Comlekci A., Akpinar H., Yesil S., Okan I., ELLİDOKUZ E. B., Okan A., ...More

SCANDINAVIAN JOURNAL OF GASTROENTEROLOGY, vol.38, no.7, pp.779-786, 2003 (SCI-Expanded) identifier identifier identifier

  • Publication Type: Article / Article
  • Volume: 38 Issue: 7
  • Publication Date: 2003
  • Doi Number: 10.1080/00365520310003877
  • Journal Indexes: Science Citation Index Expanded (SCI-EXPANDED), Scopus
  • Page Numbers: pp.779-786
  • Keywords: body composition, chronic viral hepatitis, insulin resistance, leptin, liver cirrhosis, INCREASED CIRCULATING LEPTIN, INSULIN-RESISTANCE, BODY-FAT, OB GENE, GENDER, CYTOKINES, HYPERINSULINEMIA, ANOREXIA, WEIGHT, HUMANS
  • Dokuz Eylül University Affiliated: Yes

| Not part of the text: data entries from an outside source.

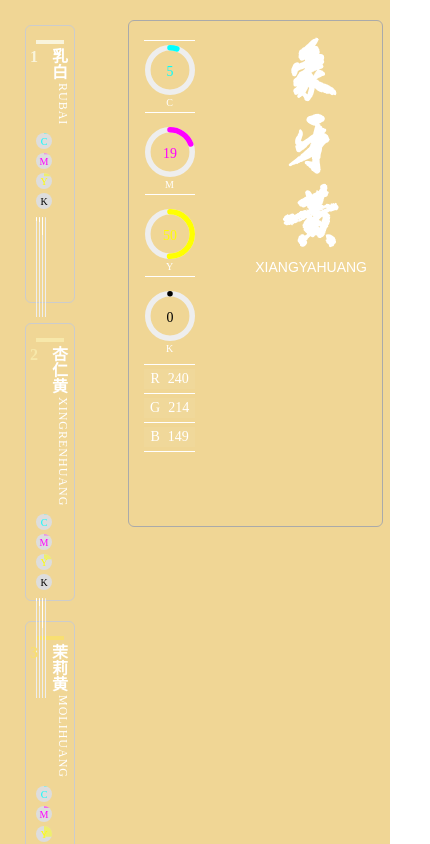
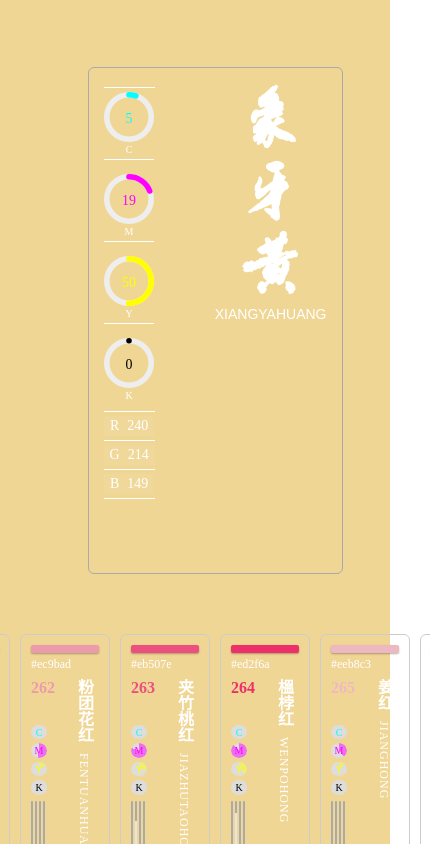
Before and after one commit to 2d78de1c/zhongguose, a Vue app: page / in a window 390 px wide. Shown: the top 844 px of the page, 430 px wide, since content can reach past the window. Built offline with nearby package versions, Linux system fonts and the light colour scheme.

Commit message:
no message

```diff
--- a/src/App.vue
+++ b/src/App.vue
@@ -81,4 +81,15 @@ html, body {
   padding: 20px;
   box-sizing: border-box;
 }
+/* 手机端布局 */
+@media (max-width: 768px) {
+  .main-layout {
+    flex-direction: column-reverse; /* 上下排列 */
+    gap: 60px;                      /* 增加上下间距 */
+    align-items: center;            /* 水平居中 */
+    width: 430px;
+    height: 932px;
+    overflow-y: auto;               /* 内容超出可以滚动 */
+  }
+}
 </style>
--- a/src/components/ColorCard.vue
+++ b/src/components/ColorCard.vue
@@ -1,7 +1,11 @@
 <template>
   <div class="color-card" @click="$emit('click')">
+    <!-- HEX 分隔线 -->
     <div class="hex-value" :style="{ backgroundColor: color.Hex }"></div>
-
+    <!-- HEX 文本 -->
+    <div class="hex-text">
+      {{ color.Hex }}
+    </div>
     <!-- 顶部信息 -->
     <div class="header">
       <span class="id" :style="{ color: color.Hex }">{{ color.id }}</span>
@@ -27,6 +31,7 @@
       <div class="bar k" :style="{ '--percent': color.CMYK[3] + '%' }"></div>
     </div>
   </div>
+
 </template>
 
 <script>
@@ -39,49 +44,79 @@ export default {
 </script>
 
 <style scoped>
+/* 父容器 grid 布局 */
+:global(.color-card-grid) {
+  display: grid;
+  grid-template-columns: repeat(auto-fill, 90px); /* 固定宽度 */
+  gap: 10px;
+  justify-content: center;
+}
+
 .color-card {
-  width: calc((100% - 6 * 10px) / 7); /* 每排 7 个，10px 间隙 */
-  min-width: 50px;                     /* 最小宽度 50px */
-  height: 278px;
-  margin: 5px;
+  width: 90px;       /* 固定宽度 */
+  height: 278px;      /* 固定高度 */
   padding: 10px;
   border: 1px solid #ccc;
   border-radius: 6px;
   box-sizing: border-box;
   cursor: pointer;
+  display: flex;
+  flex-direction: column;
+  justify-content: space-between; /* 顶部内容在上，CMYK竖条在底部 */
+}
+
+/* HEX 分隔线 */
+.hex-value {
+  height: 8px;
+  width: 100%;
+  margin-bottom: 4px;
+  border-radius: 2px;
+  box-shadow: 0 1px 2px rgba(0,0,0,0.3);
+}
+
+/* HEX 文本 */
+.hex-text {
+  font-size: 12px;
+  margin-bottom: 6px;
+  text-align: left;
+  width: 100%;
+  color: #fff;
+
 }
 
 /* 顶部信息布局 */
 .header {
   display: flex;
-  justify-content: space-between; /* 三列均分 */
+  justify-content: space-between;
   align-items: flex-start;
-  margin-bottom: 8px;
-  position: relative;
+  height: 40px;       /* 固定高度 */
+  margin-bottom: 6px;
   gap: 8px;
 }
-/* 左列 ID */
-.header  {
-  flex: 0 0 30px; /* 固定宽度 */
+
+.id {
+  flex: 0 0 30px;
   display: flex;
   align-items: flex-start;
-  justify-content: center;
+  justify-content: flex-start; /* 左对齐 */
+  font-weight: bold;
 }
 
-/* name + pinyin 右上角竖直排列 */
 .name-block {
   display: flex;
   flex-direction: column;
-  align-items: flex-end;
+  align-items: center;   /* 右对齐内容 */
+  width: 500px;             /* 固定宽度保证全局统一 */
 }
-.id { font-weight: bold;}
+
 .name {
   writing-mode: vertical-rl;
   white-space: nowrap;
   color: #fff;
   font-weight: bold;
-  margin-bottom: 3px; /* 给 pinyin 留出空行 */
+  margin-bottom: 10px;     /* Name 和 Pinyin 间距 */
 }
+
 .pinyin {
   writing-mode: vertical-rl;
   white-space: nowrap;
@@ -90,15 +125,19 @@ export default {
   letter-spacing: 1px;
   line-height: 1.2;
 }
+
+/* CMYK 圆圈组 */
 .cmyk {
   display: flex;
-  flex-direction: column; /* 垂直排列 */
+  flex-direction: column;
   gap: 4px;
-  margin-bottom: 8px;
-  align-items: flex-start; /* 避免拉伸 */
+  margin-bottom: 6px;  /* 固定间距 */
+  height: 70px;        /* 固定高度 */
+  width: 50px;         /* 与圆环宽度一致 */
+  align-items: flex-start;
+  justify-content: flex-start; /* 左对齐 */
 }
 
-/* 圆圈样式 */
 .circle {
   width: 16px;
   height: 16px;
@@ -110,27 +149,31 @@ export default {
   justify-content: center;
   font-size: 10px;
   color: #000;
+  overflow: hidden;
 }
 
-/* 单独白线分隔 */
-.hex-value {
-  height: 4px;       /* 线条高度加粗 */
-  width: 100%;
-  margin: 4px 0;
+.circle::after {
+  content: '';
+  position: absolute;
+  inset: 0;
+  border-radius: 50%;
+  background: conic-gradient(currentColor var(--percent), transparent 0);
+  opacity: 0.5;
 }
 
 /* CMYK 竖条 */
 .cmyk-bars {
   display: flex;
   gap: 2px;
-  height: 100px; /* 可调整整体高度 */
-  align-items: flex-end; /* 保证条从底部开始 */
+  height: 100px;   /* 固定高度 */
+  align-items: flex-start;
+  justify-content: flex-start; /* 左对齐 */
 }
 
 .bar {
-  width: 1px;
-  height: 100%;       /* 填充父容器高度 */
-  background-color: #eee; /* 浅灰色背景 */
+  width: 2px;
+  height: 100%;
+  background-color: #aaaaaa;
   border-radius: 2px 2px 0 0;
   position: relative;
   overflow: hidden;
@@ -139,24 +182,15 @@ export default {
 .bar::after {
   content: '';
   position: absolute;
-  bottom: 100;
+  bottom: 0;
   left: 0;
   width: 100%;
-  height: var(--percent); /* 高度百分比 */
-  background-color: #fff; /* 白色填充 */
+  height: var(--percent);
+  background-color: #fff;
+  opacity: 0.7;
 }
 
-/* 圆圈填充比例，简单渐变 */
-.circle::after {
-  content: '';
-  position: absolute;
-  inset: 0;
-  border-radius: 50%;
-  background-color: currentColor;
-  clip-path: polygon(50% 50%, 50% 0, 100% 0, 100% var(--percent), 50% var(--percent));
-  opacity: 0.5;
-}
-
+/* 颜色映射 */
 .c { color: cyan; }
 .m { color: magenta; }
 .y { color: yellow; }
--- a/src/components/ColorContainer.vue
+++ b/src/components/ColorContainer.vue
@@ -4,6 +4,7 @@
         v-for="color in colors"
         :key="color.id"
         :color="color"
+        ref="cards"
         @click="selectColor(color)"
     />
   </div>
@@ -32,4 +33,36 @@ export default {
   flex-wrap: wrap;
   gap: 10px;
 }
+/* 手机端：水平滑动，胶片效果 */
+@media (max-width: 768px) {
+  .color-container {
+    display: flex;
+    flex-wrap: nowrap;          /* 一行展示 */
+    overflow-x: hidden;         /* 超出部分隐藏 */
+    overflow-x: auto;           /* 允许横向滑动 */
+    gap: 10px;
+    padding: 0 10px;            /* 给两边留白 */
+    scroll-snap-type: x mandatory;  /* 吸附滚动 */
+    -webkit-overflow-scrolling: touch; /* 平滑滑动 */
+    justify-content: center;         /* 卡片始终在屏幕中显示 */
+  }
+
+  /* 每个卡片启用 snap 对齐 */
+  .color-container > * {
+    flex: 0 0 auto;             /* 固定宽度 */
+    scroll-snap-align: start;   /* 左对齐吸附 */
+  }
+
+  /* 可选：美化滚动条 */
+  .color-container::-webkit-scrollbar {
+    height: 6px;
+  }
+  .color-container::-webkit-scrollbar-thumb {
+    background: rgba(0,0,0,0.3);
+    border-radius: 3px;
+  }
+  .color-container::-webkit-scrollbar-track {
+    background: transparent;
+  }
+}
 </style>
```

Background: The aim of the present study was to investigate serum leptin levels in relation to anthropometric features in patients with liver cirrhosis (LC) and chronic viral hepatitis (CVH), and to determine the effect of the severity and aetiology of the LC on serum leptin levels. Methods: Forty-nine patients with LC, 32 patients with CVH and 69 control subjects were age, body mass index (BMI) and sex-matched and included in the study. Plasma glucose, serum leptin and insulin levels were determined. Insulin resistance was assessed using homoeostasis model assessment (HOMA). Body composition was estimated by skinfold thickness. Results: Female patients with Child-A LC had higher levels of leptin, and female and male patients with Child-A LC had higher absolute leptin (leptin/BFM) levels compared to patients with Child-C LC and control subjects. Serum leptin levels of the patients with alcohol LC were higher than the control subjects, but the absolute leptin levels were comparable. When alcoholic and post-viral hepatitis cirrhotic patients were compared with each other on an aetiologic basis, there was no significant difference between them in leptin and absolute leptin levels. There were significant correlations between leptin and BMI, body fat percentage (BFP), BFM (body fat mass) in all three groups in both sexes. Conclusions: These data suggest that the physiologic correlations among serum leptin level, sex, BMI and BFM were well preserved in patients with chronic liver disease. Patients with alcohol LC had higher leptin levels. In early stages of liver disease, leptin levels and absolute leptin levels are higher than in normal subjects. However, in advanced stages of the disease the significant decline in leptin levels and similar levels of leptin expressed in relation to BFM compared to control subjects predominantly represent the expression of fat mass.